About this exercise:
Go through the data below line by line and count those containing the word "isset". Reply with the count only.
[[ Given records open ]]
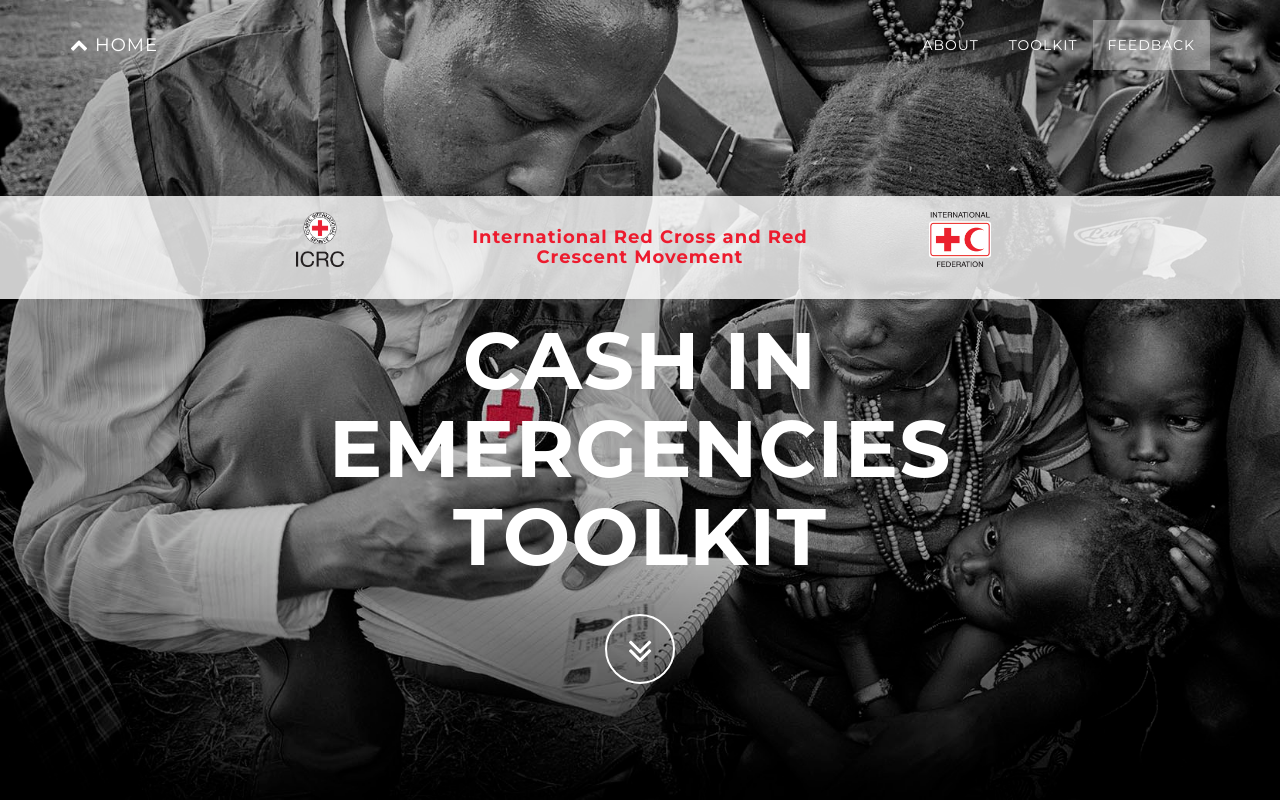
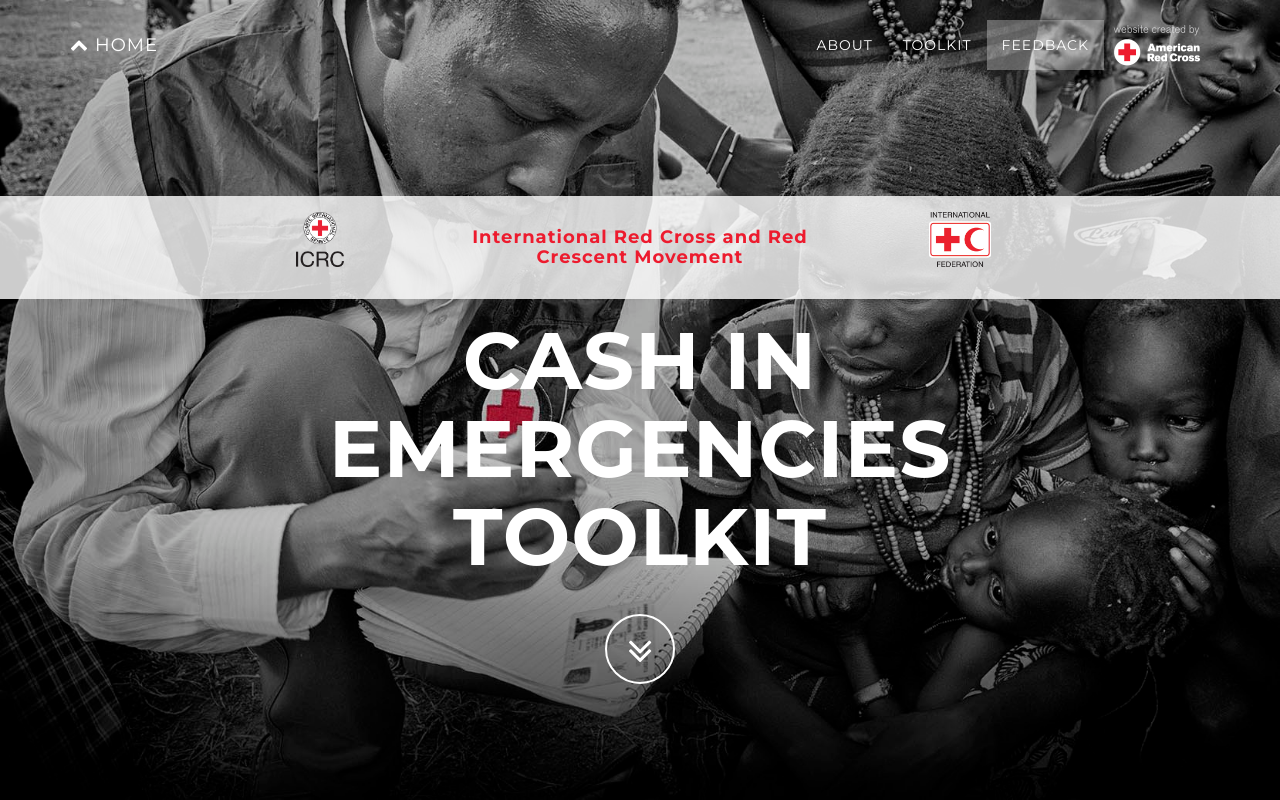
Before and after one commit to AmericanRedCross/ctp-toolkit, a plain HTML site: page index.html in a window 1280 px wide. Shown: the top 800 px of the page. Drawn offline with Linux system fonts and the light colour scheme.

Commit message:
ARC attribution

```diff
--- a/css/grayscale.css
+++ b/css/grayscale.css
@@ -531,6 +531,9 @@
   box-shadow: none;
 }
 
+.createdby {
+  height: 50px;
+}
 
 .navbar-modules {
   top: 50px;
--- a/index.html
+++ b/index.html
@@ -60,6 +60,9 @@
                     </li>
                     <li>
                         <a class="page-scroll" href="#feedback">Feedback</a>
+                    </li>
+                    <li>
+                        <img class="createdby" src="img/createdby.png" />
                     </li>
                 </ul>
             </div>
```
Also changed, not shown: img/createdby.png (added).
[[ Given records closed ]]
[[ Given records open ]]
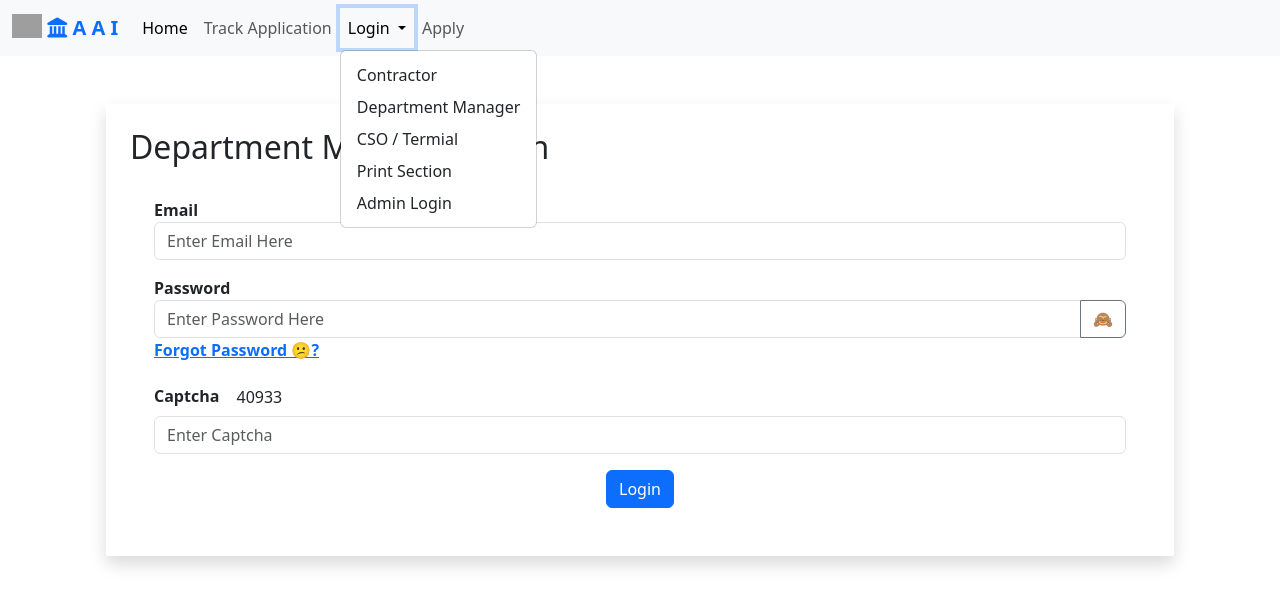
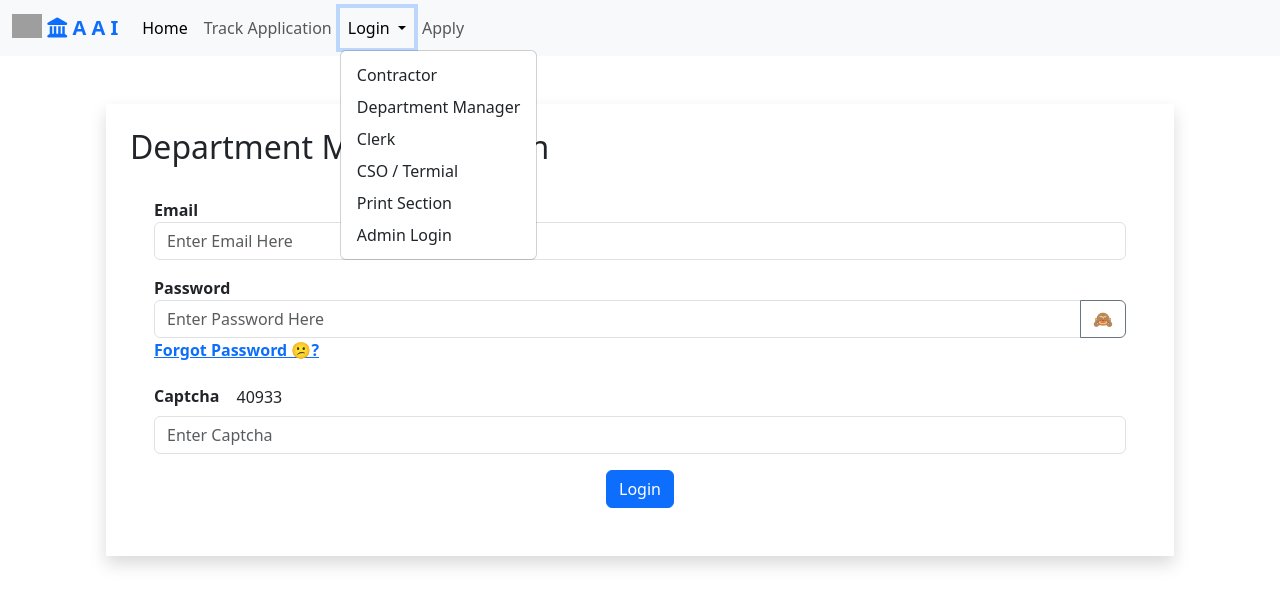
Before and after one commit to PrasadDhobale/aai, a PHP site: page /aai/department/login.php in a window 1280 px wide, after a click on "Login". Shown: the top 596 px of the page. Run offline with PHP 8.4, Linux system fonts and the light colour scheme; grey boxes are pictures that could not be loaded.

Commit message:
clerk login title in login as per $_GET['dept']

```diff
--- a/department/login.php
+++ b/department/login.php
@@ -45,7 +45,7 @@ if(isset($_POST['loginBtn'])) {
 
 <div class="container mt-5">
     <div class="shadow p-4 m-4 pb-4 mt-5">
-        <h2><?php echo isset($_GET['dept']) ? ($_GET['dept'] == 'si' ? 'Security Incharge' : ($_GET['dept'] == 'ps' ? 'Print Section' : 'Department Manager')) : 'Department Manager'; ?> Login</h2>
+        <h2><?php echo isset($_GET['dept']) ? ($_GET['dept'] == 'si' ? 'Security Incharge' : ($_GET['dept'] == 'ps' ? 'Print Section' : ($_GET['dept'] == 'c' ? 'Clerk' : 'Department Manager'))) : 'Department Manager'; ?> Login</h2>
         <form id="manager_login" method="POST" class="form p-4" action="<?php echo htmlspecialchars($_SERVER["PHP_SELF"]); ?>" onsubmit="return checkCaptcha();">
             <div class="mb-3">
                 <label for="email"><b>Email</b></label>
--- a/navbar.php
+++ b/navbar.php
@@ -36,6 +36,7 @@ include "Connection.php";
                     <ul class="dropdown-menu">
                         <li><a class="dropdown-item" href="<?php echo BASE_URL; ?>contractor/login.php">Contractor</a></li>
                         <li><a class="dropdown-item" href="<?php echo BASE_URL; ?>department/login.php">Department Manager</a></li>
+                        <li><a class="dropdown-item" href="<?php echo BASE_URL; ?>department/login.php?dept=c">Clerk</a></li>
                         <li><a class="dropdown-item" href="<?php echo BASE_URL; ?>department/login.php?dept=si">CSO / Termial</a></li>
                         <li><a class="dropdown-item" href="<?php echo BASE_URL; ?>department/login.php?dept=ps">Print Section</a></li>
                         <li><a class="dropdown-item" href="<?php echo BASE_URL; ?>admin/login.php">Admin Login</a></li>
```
[[ Given records closed ]]
Output of the task:
3